Copy all lines of the listing that include the string "after".

==================================================

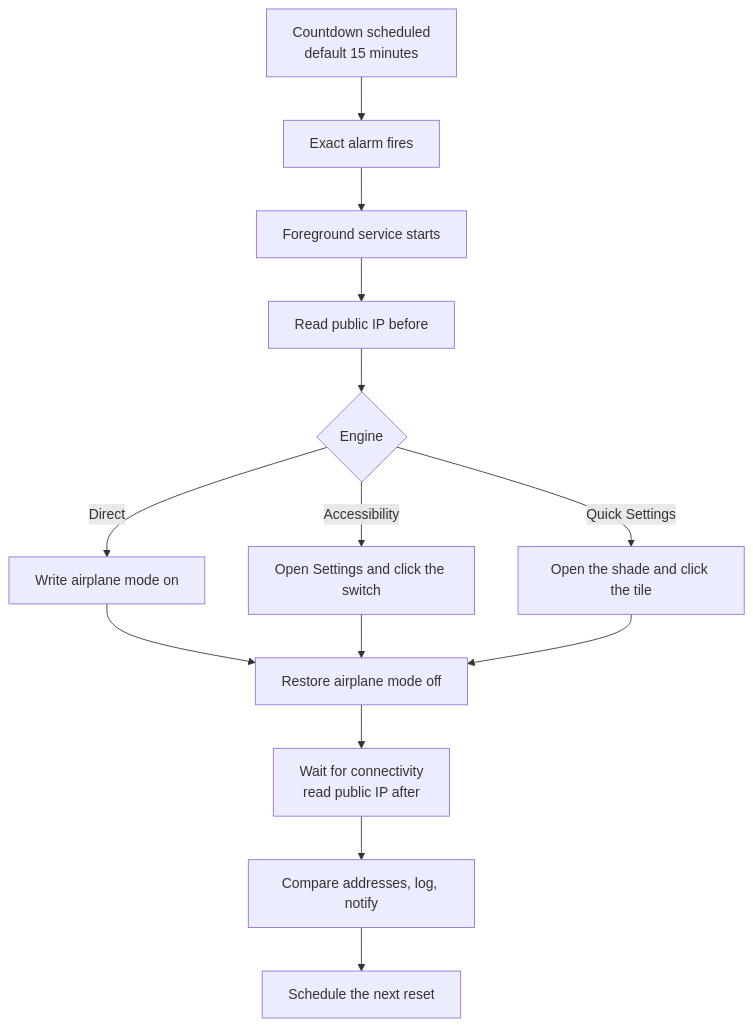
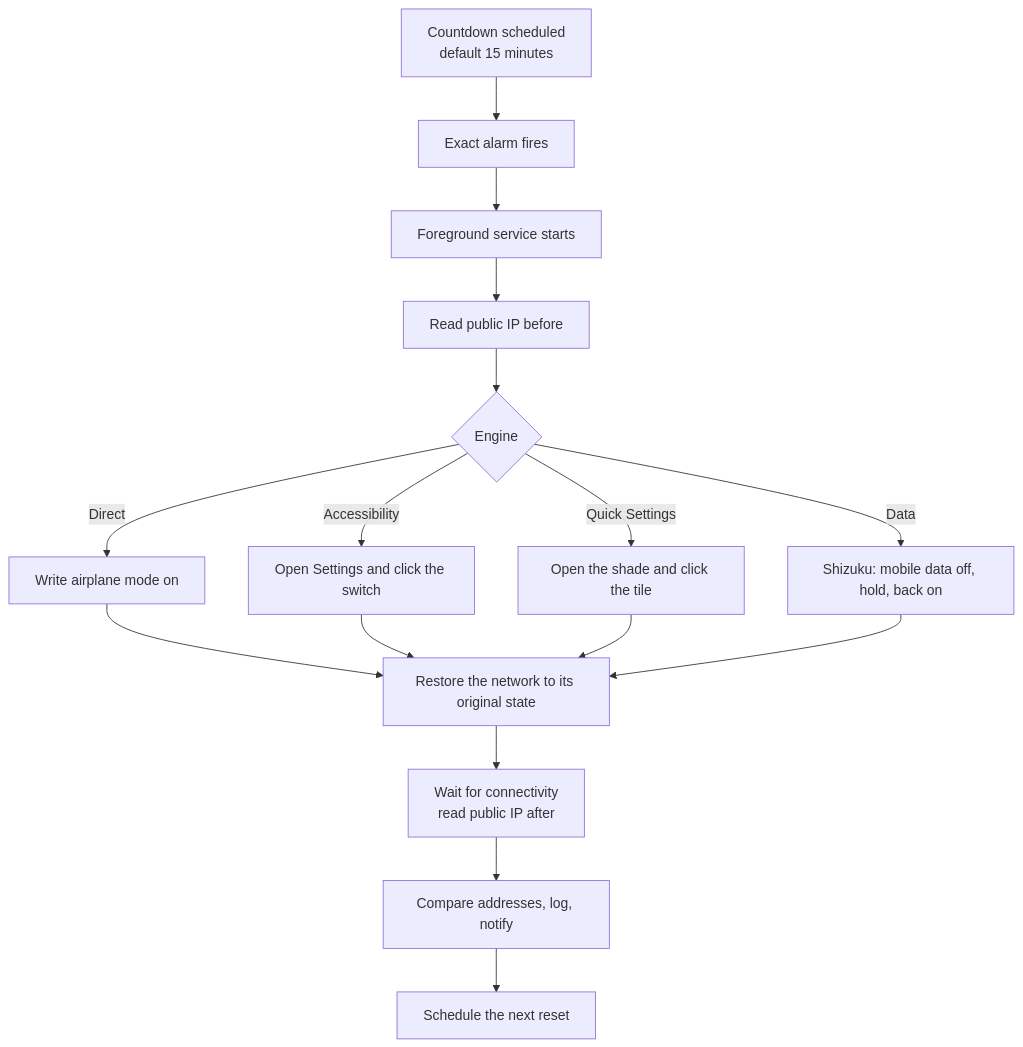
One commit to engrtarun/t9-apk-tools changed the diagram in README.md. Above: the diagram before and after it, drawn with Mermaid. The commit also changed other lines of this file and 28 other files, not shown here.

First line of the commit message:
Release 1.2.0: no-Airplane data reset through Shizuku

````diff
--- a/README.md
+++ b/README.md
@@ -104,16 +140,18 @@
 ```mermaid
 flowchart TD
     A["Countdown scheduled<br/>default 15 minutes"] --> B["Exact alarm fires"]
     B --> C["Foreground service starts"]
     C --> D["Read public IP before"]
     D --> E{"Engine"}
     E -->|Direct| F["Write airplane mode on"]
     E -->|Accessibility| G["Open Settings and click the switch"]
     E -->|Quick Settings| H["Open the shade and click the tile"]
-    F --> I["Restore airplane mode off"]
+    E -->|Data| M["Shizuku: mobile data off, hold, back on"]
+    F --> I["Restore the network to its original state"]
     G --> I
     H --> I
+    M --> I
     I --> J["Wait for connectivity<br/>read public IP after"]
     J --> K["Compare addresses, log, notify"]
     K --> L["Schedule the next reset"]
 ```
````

==================================================

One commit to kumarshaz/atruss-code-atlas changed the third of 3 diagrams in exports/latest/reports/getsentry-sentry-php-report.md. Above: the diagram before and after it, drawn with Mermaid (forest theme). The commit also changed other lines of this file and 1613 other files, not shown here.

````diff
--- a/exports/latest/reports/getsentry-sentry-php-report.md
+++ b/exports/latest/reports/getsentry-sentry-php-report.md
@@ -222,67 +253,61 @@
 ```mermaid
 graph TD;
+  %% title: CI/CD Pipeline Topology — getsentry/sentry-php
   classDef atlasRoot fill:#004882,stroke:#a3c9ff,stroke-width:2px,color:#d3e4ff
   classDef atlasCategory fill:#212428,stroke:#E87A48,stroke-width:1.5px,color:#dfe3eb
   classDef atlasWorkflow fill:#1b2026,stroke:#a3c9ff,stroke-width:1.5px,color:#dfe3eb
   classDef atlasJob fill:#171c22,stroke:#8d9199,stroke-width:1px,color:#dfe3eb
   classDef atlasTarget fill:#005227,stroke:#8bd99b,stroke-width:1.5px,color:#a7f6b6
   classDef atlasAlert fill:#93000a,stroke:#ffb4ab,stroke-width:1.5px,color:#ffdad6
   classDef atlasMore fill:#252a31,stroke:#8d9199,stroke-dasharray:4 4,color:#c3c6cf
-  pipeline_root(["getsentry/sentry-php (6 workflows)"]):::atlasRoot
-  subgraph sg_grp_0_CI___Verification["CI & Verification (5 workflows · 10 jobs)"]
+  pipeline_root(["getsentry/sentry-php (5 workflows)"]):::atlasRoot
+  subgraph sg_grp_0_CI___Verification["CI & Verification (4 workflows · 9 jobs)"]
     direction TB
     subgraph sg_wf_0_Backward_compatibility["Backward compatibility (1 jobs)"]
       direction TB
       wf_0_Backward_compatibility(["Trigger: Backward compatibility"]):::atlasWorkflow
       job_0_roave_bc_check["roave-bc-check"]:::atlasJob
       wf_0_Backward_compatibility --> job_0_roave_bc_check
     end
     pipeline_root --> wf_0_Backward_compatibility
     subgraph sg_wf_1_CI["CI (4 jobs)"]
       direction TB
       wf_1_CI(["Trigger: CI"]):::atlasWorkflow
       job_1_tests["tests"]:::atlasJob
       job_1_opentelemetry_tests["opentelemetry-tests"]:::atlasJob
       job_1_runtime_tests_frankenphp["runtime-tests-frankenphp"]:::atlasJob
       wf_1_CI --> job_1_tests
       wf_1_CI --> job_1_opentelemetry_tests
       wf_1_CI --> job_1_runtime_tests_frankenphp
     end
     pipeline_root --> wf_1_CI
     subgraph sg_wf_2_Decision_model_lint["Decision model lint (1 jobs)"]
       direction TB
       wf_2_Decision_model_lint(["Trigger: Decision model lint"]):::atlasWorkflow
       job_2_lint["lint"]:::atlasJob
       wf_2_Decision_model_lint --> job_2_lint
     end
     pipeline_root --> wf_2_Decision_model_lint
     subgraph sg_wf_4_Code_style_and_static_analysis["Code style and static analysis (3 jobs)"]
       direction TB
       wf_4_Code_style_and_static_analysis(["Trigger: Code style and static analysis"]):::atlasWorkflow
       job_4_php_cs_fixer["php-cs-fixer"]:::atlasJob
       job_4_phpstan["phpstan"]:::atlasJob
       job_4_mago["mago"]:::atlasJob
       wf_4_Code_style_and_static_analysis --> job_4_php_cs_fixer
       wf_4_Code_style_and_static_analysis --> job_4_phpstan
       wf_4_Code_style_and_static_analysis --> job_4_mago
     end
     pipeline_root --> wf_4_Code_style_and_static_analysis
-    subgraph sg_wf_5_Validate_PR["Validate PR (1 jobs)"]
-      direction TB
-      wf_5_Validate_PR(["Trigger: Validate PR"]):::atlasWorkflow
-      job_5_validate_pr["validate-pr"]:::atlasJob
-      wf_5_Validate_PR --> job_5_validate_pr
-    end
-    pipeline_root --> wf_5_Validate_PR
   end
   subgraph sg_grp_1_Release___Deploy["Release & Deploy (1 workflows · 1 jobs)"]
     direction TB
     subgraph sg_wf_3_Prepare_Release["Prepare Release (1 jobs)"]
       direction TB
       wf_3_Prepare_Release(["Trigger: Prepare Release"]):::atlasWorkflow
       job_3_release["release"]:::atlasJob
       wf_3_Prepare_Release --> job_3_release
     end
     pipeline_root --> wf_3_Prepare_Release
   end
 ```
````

==================================================

▶ **Task response**:
One commit to engrtarun/t9-apk-tools changed the diagram in README.md. Above: the diagram before and after it, drawn with Mermaid. The commit also changed other lines of this file and 28 other files, not shown here.
     I --> J["Wait for connectivity<br/>read public IP after"]
One commit to kumarshaz/atruss-code-atlas changed the third of 3 diagrams in exports/latest/reports/getsentry-sentry-php-report.md. Above: the diagram before and after it, drawn with Mermaid (forest theme). The commit also changed other lines of this file and 1613 other files, not shown here.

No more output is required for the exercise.